_Task instructions_
Pictures appear among the records. Write out all else exactly as it stands.

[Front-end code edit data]
________________________

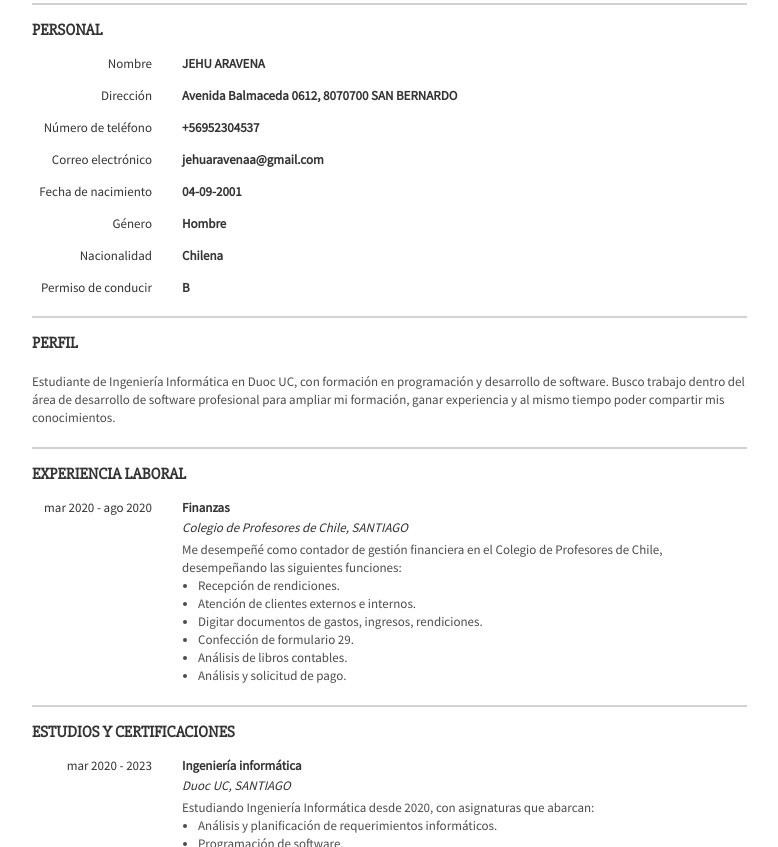
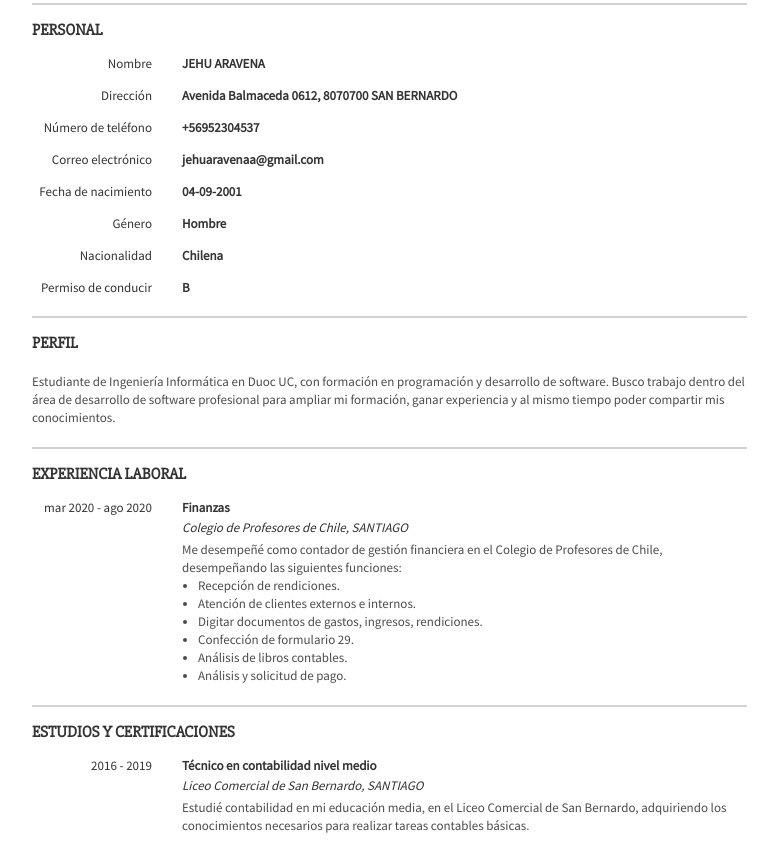
Before and after one commit to Ech-Dev/jehu.github.io, a plain HTML site: page index.html in a window 1280 px wide. Shown: the part 84-931 px from the top of the page, without its empty margins (8-786 px from the left). Drawn offline with Linux system fonts and the light colour scheme.

Commit message:
Update index.html

```diff
--- a/index.html
+++ b/index.html
@@ -520,6 +520,21 @@
                 </div>
 
                 <ol class="section--list">
+                    <li class="section--item">
+                            <div class="section--heading-group">
+                                <div class="section--date">
+                                    2016 - 2019
+                                </div>
+                                <div class="section--heading">
+                                    <h3>Técnico en contabilidad nivel medio</h3>
+                                </div>
+                                <div class="section--sub-heading">
+                                    Liceo Comercial de San Bernardo, SANTIAGO                                </div>
+                            </div>
+                                                            <div class="section--content">
+                                    <p>Estudié contabilidad en mi educación media, en el Liceo Comercial de San Bernardo, adquiriendo los conocimientos necesarios para realizar tareas contables básicas.</p>
+                                </div>
+                                                    </li>
 
                         <li class="section--item">
                             <div class="section--heading-group">
```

________________________

_Written response_
Before and after one commit to Ech-Dev/jehu.github.io, a plain HTML site: page index.html in a window 1280 px wide. Shown: the part 84-931 px from the top of the page, without its empty margins (8-786 px from the left). Drawn offline with Linux system fonts and the light colour scheme.

Commit message:
Update index.html

```diff
--- a/index.html
+++ b/index.html
@@ -520,6 +520,21 @@
                 </div>
 
                 <ol class="section--list">
+                    <li class="section--item">
+                            <div class="section--heading-group">
+                                <div class="section--date">
+                                    2016 - 2019
+                                </div>
+                                <div class="section--heading">
+                                    <h3>Técnico en contabilidad nivel medio</h3>
+                                </div>
+                                <div class="section--sub-heading">
+                                    Liceo Comercial de San Bernardo, SANTIAGO                                </div>
+                            </div>
+                                                            <div class="section--content">
+                                    <p>Estudié contabilidad en mi educación media, en el Liceo Comercial de San Bernardo, adquiriendo los conocimientos necesarios para realizar tareas contables básicas.</p>
+                                </div>
+                                                    </li>
 
                         <li class="section--item">
                             <div class="section--heading-group">
```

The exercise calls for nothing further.